In 1959, Murat Auezov entered the Institute of Oriental Languages at Lomonosov Moscow State University. As a student in Moscow, he organized the Zhas Tulpar (Young Stallion) movement that intended to oppose the colonial policy of the Soviet Union and contribute to the formation of national consciousness.
The Zhas Tulpar movement was an informal association of Kazakh youth who studied at universities in Moscow and Leningrad (current St. Petersburg) in the 1960s and positioned themselves as a cultural and educational community. Some of the political views of the Zhas Tulpar movement members contradicted the canons of Soviet ideology.
“The ideas of the Alashordinians nourished the activities of the society,” told Murat Auezov the Adyrna news agency in a 2021 interview. “Zhas Tulpar was an anti-colonial struggle, spiritual decolonization, and support for the Kazakh language and culture. Those ideas were picked up by a whole generation of poets, writers, artists, and musicians.”
Members of the Zhas Tulpar movement were at the forefront of progressive social movements in later years, such as the Nevada-Semipalatinsk International Anti-Nuclear Movement.
When Kazakhstan declared its independence, Murat Auezov took an active part in the country’s transformation. He served as the Parliament deputy, conducted research in literature, and became the first ambassador of Kazakhstan to China. As an ambassador, he did tremendous work in popularizing the spiritual heritage of the Kazakh people, particularly the works of his father and of the poet Abai. In those years, two versions of “The Path of Abai” were translated into Chinese.
In 2017, the year of the 120th anniversary of Mukhtar Auezov’s birth, the younger Auezov published two of his own books “The thread of time” and “Dilim,” (“My Credo”) which became the embodiment of the events he experienced, the sum of his life.
The second book is notable for the fact that it was Murat Auezov’s first book written in the Kazakh language. In an epigraph to the book, the author wrote: “There were times when we almost lost our language and religion and came back again. And what about Dilim?! It is absolutely impossible to lose it. We have survived as individuals, as an independent nation, an independent state only through the health of the dil (mind/credo), the purity of the dil, the strength of the dil.”
Among the details on the elder Auezov’s contribution to literature, Murat Auezov particularly highlights his efforts in saving the Kyrgyz Manas epic, which were accused of embodying anti-humanist, feudal ideas.

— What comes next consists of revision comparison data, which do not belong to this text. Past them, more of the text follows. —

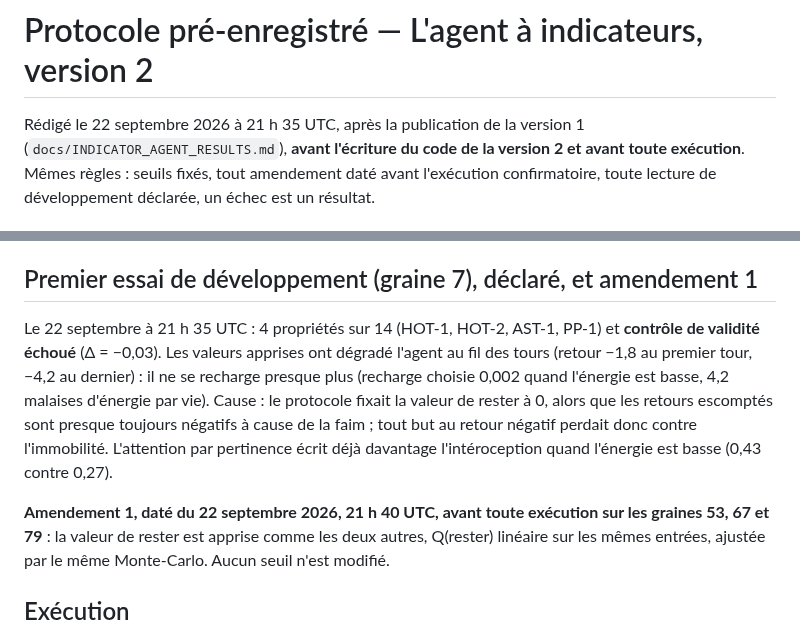
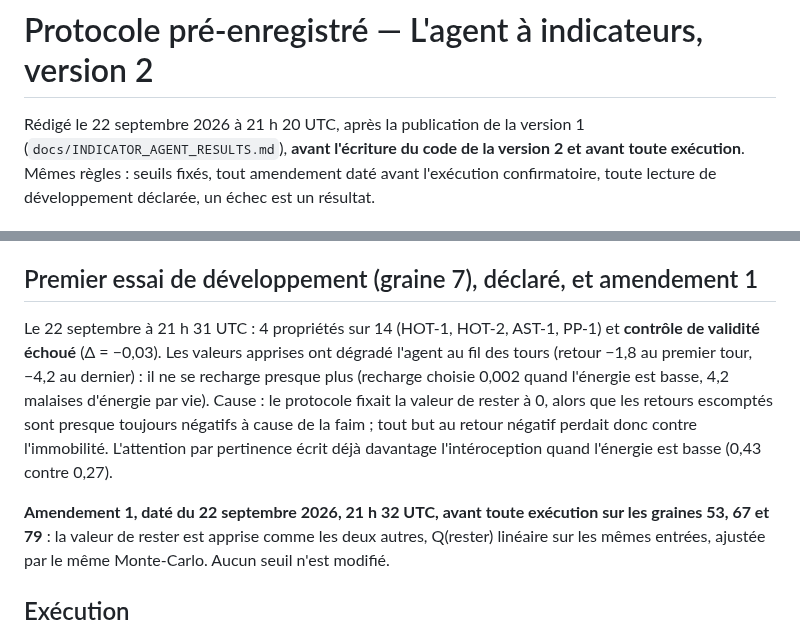
Before and after one commit to speed25200-cyber/Menia, a Markdown page: docs/INDICATOR_AGENT_V2_PROTOCOL.md, 2 parts joined by grey strips. Rendered like a GitHub page.

Commit message:
Corriger les heures déclarées du protocole de la version 2 d'après les commits
Co-Authored-By: Claude Opus 5.5 <noreply@anthropic.com>
Claude-Session: https://claude.ai/code/session_018ZdcZnCCowvFwrNR6EnSGA

```diff
--- a/docs/INDICATOR_AGENT_V2_PROTOCOL.md
+++ b/docs/INDICATOR_AGENT_V2_PROTOCOL.md
@@ -1,6 +1,6 @@
 # Protocole pré-enregistré — L'agent à indicateurs, version 2
 
-Rédigé le 22 septembre 2026 à 21 h 35 UTC, après la publication de la
+Rédigé le 22 septembre 2026 à 21 h 20 UTC, après la publication de la
 version 1 (`docs/INDICATOR_AGENT_RESULTS.md`), **avant l'écriture du code de
 la version 2 et avant toute exécution**. Mêmes règles : seuils fixés, tout
 amendement daté avant l'exécution confirmatoire, toute lecture de
@@ -66,7 +66,7 @@ expérience vécue.
 
 ## Premier essai de développement (graine 7), déclaré, et amendement 1
 
-Le 22 septembre à 21 h 35 UTC : 4 propriétés sur 14 (HOT-1, HOT-2, AST-1,
+Le 22 septembre à 21 h 31 UTC : 4 propriétés sur 14 (HOT-1, HOT-2, AST-1,
 PP-1) et **contrôle de validité échoué** (Δ = −0,03). Les valeurs apprises
 ont dégradé l'agent au fil des tours (retour −1,8 au premier tour, −4,2 au
 dernier) : il ne se recharge presque plus (recharge choisie 0,002 quand
@@ -76,7 +76,7 @@ toujours négatifs à cause de la faim ; tout but au retour négatif perdait
 donc contre l'immobilité. L'attention par pertinence écrit déjà davantage
 l'intéroception quand l'énergie est basse (0,43 contre 0,27).
 
-**Amendement 1, daté du 22 septembre 2026, 21 h 40 UTC, avant toute exécution
+**Amendement 1, daté du 22 septembre 2026, 21 h 32 UTC, avant toute exécution
 sur les graines 53, 67 et 79** : la valeur de rester est apprise comme les
 deux autres, Q(rester) linéaire sur les mêmes entrées, ajustée par le même
 Monte-Carlo. Aucun seuil n'est modifié.
```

In 1952, Mukhtar Auezov made the remarkable decision to go to Bishkek to make a speech in defense of the Manas epic and he won his case.
“This is a famous story,” said Murat Auezov in an interview with Forbes Kazakhstan. “He went with the risk to his life and spoke at a conference when they [the commission] had already arrived from Moscow with the verdict that it was an anti-people work and that it should be destroyed. Then, in a letter to Valentina Nikolaevna (Mukhtar Auezov’s third wife), he wrote: ‘I am aware of the danger this poses to me, yet I cannot remain silent,’” said Murat Auezov.
His father’s current recognition in the region also comes from his efforts to develop a better understanding of the literary works of Turkic-speaking countries that consequently led to closer ties among people in those countries.
“When I was 12 or 13 years old, during a trip to Issyk-Kul (lake in Kyrgyzstan), we visited the aul (village) of Sayakbay Karalayev, the great manaschi (Manas narrator). At that time, my father coached my little brother Yernar and me to know and feel the whole essence of the Turkic-speaking world. We knew that Sayakbay would like it if we knew the Kyrgyz spirit, the Kyrgyz worldview just as much as we knew the Kazakh one. That is why for me Manas became a very close work,” said Murat Auezov.